Entries taken from a collection
···
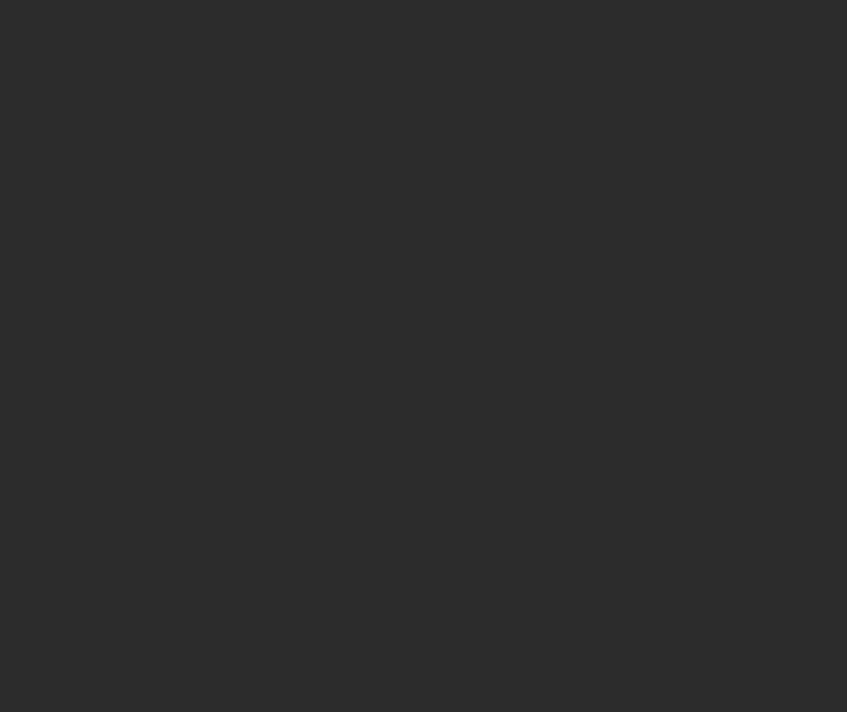
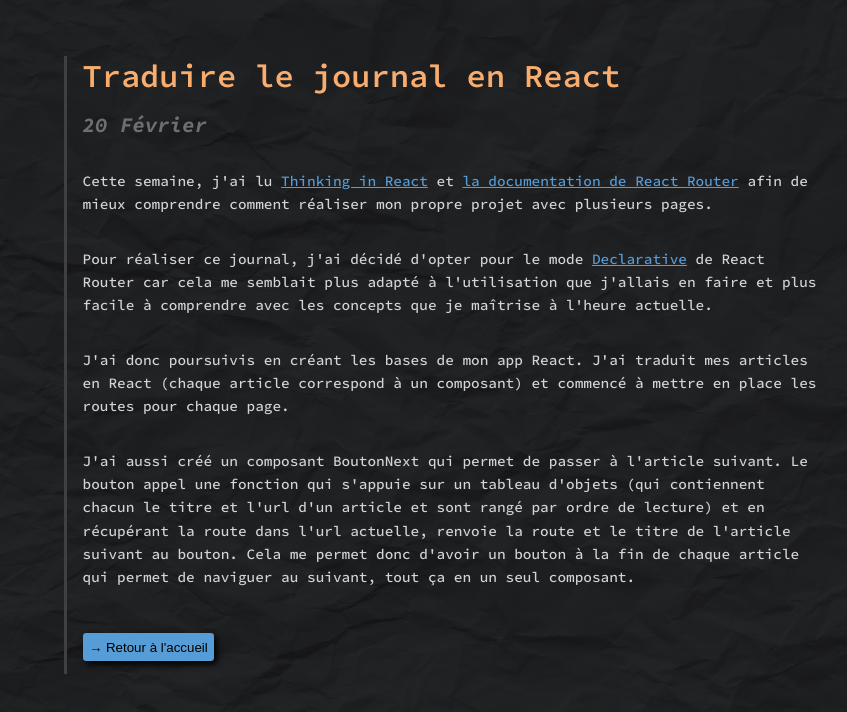
Before and after one commit to elinaliault-maker/journal-d-apprentissage, a React (Vite) app in the folder journal-app/: page /journal-react in a window 1280 px wide. Before the commit this address had no page. Shown: the top 712 px of the page, without its empty margins (197-1044 px from the left). Built offline with nearby package versions, Linux system fonts and the light colour scheme.

Commit message:
Add article Traduire le journal en React (md and in react app)

```diff
--- /dev/null
+++ b/journal-app/src/components/articles/JournalReact.jsx
@@ -0,0 +1,15 @@
+import ButtonNext from "../button";
+
+export default function JournalReact() {
+    return (
+    <>
+        <h1>Traduire le journal en React</h1>
+        <h2><i>20 Février</i></h2>
+        <p>Cette semaine, j'ai lu <a href="https://react.dev/learn/thinking-in-react">Thinking in React</a> et <a href="https://reactrouter.com/home">la documentation de React Router</a> afin de mieux comprendre comment réaliser mon propre projet avec plusieurs pages. </p>
+        <p>Pour réaliser ce journal, j'ai décidé d'opter pour le mode <a href="https://reactrouter.com/start/modes#declarative">Declarative</a> de React Router car cela me semblait plus adapté à l'utilisation que j'allais en faire et plus facile à comprendre avec les concepts que je maîtrise à l'heure actuelle.</p>
+        <p>J'ai donc poursuivis en créant les bases de mon app React. J'ai traduit mes articles en React (chaque article correspond à un composant) et commencé à mettre en place les routes pour chaque page. </p>
+        <p>J'ai aussi créé un composant BoutonNext qui permet de passer à l'article suivant. Le bouton appel une fonction qui s'appuie sur un tableau d'objets (qui contiennent chacun le titre et l'url d'un article et sont rangé par ordre de lecture) et en récupérant la route dans l'url actuelle, renvoie la route et le titre de l'article suivant au bouton. Cela me permet donc d'avoir un bouton à la fin de chaque article qui permet de naviguer au suivant, tout ça en un seul composant.</p>
+        <ButtonNext />
+    </>
+    )
+}
--- a/journal-app/src/main.jsx
+++ b/journal-app/src/main.jsx
@@ -13,6 +13,7 @@ import StyleGitInline from "./components/articles/StyleGitInline";
 import DocOverview from "./components/articles/DocOverview";
 import TutoToDo from "./components/articles/TutoToDo";
 import TutoGame from "./components/articles/TutoGame";
+import JournalReact from "./components/articles/JournalReact";
 
 const root = document.getElementById("root");
 
@@ -31,7 +32,8 @@ ReactDOM.createRoot(root).render(
         <Route path="doc-overview" element={<DocOverview />} />
         <Route path="tuto-todo" element={<TutoToDo />} />
         <Route path="tuto-game" element={<TutoGame />} />
+        <Route path="journal-react" element={<JournalReact />} />
       </Route>
     </Routes>
-  </BrowserRouter>,
+  </BrowserRouter>
 )
--- a/journal-app/src/utils/goToNextArticle.js
+++ b/journal-app/src/utils/goToNextArticle.js
@@ -10,6 +10,7 @@ const SOMMAIRE = [
   { "titre": "Documentation overview", "url": "doc-overview"},
   { "titre": "Tutoriel React ToDoList", "url": "tuto-todo"},
   { "titre": "Tutoriel React Tic Tac Toe", "url": "tuto-game" },
+  { "titre": "Traduire le journal en React", "url": "journal-react" },
   { "titre": "Retour à l'accueil", "url": ""}
 ]
 
```
Also changed, not shown: 2 other files (tests, documents, lock files or other folders).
···
What is required
The entries above should be written out in full, and any picture in them left out.

Exercise answer
Before and after one commit to elinaliault-maker/journal-d-apprentissage, a React (Vite) app in the folder journal-app/: page /journal-react in a window 1280 px wide. Before the commit this address had no page. Shown: the top 712 px of the page, without its empty margins (197-1044 px from the left). Built offline with nearby package versions, Linux system fonts and the light colour scheme.

Commit message:
Add article Traduire le journal en React (md and in react app)

```diff
--- /dev/null
+++ b/journal-app/src/components/articles/JournalReact.jsx
@@ -0,0 +1,15 @@
+import ButtonNext from "../button";
+
+export default function JournalReact() {
+    return (
+    <>
+        <h1>Traduire le journal en React</h1>
+        <h2><i>20 Février</i></h2>
+        <p>Cette semaine, j'ai lu <a href="https://react.dev/learn/thinking-in-react">Thinking in React</a> et <a href="https://reactrouter.com/home">la documentation de React Router</a> afin de mieux comprendre comment réaliser mon propre projet avec plusieurs pages. </p>
+        <p>Pour réaliser ce journal, j'ai décidé d'opter pour le mode <a href="https://reactrouter.com/start/modes#declarative">Declarative</a> de React Router car cela me semblait plus adapté à l'utilisation que j'allais en faire et plus facile à comprendre avec les concepts que je maîtrise à l'heure actuelle.</p>
+        <p>J'ai donc poursuivis en créant les bases de mon app React. J'ai traduit mes articles en React (chaque article correspond à un composant) et commencé à mettre en place les routes pour chaque page. </p>
+        <p>J'ai aussi créé un composant BoutonNext qui permet de passer à l'article suivant. Le bouton appel une fonction qui s'appuie sur un tableau d'objets (qui contiennent chacun le titre et l'url d'un article et sont rangé par ordre de lecture) et en récupérant la route dans l'url actuelle, renvoie la route et le titre de l'article suivant au bouton. Cela me permet donc d'avoir un bouton à la fin de chaque article qui permet de naviguer au suivant, tout ça en un seul composant.</p>
+        <ButtonNext />
+    </>
+    )
+}
--- a/journal-app/src/main.jsx
+++ b/journal-app/src/main.jsx
@@ -13,6 +13,7 @@ import StyleGitInline from "./components/articles/StyleGitInline";
 import DocOverview from "./components/articles/DocOverview";
 import TutoToDo from "./components/articles/TutoToDo";
 import TutoGame from "./components/articles/TutoGame";
+import JournalReact from "./components/articles/JournalReact";
 
 const root = document.getElementById("root");
 
@@ -31,7 +32,8 @@ ReactDOM.createRoot(root).render(
         <Route path="doc-overview" element={<DocOverview />} />
         <Route path="tuto-todo" element={<TutoToDo />} />
         <Route path="tuto-game" element={<TutoGame />} />
+        <Route path="journal-react" element={<JournalReact />} />
       </Route>
     </Routes>
-  </BrowserRouter>,
+  </BrowserRouter>
 )
--- a/journal-app/src/utils/goToNextArticle.js
+++ b/journal-app/src/utils/goToNextArticle.js
@@ -10,6 +10,7 @@ const SOMMAIRE = [
   { "titre": "Documentation overview", "url": "doc-overview"},
   { "titre": "Tutoriel React ToDoList", "url": "tuto-todo"},
   { "titre": "Tutoriel React Tic Tac Toe", "url": "tuto-game" },
+  { "titre": "Traduire le journal en React", "url": "journal-react" },
   { "titre": "Retour à l'accueil", "url": ""}
 ]
 
```
Also changed, not shown: 2 other files (tests, documents, lock files or other folders).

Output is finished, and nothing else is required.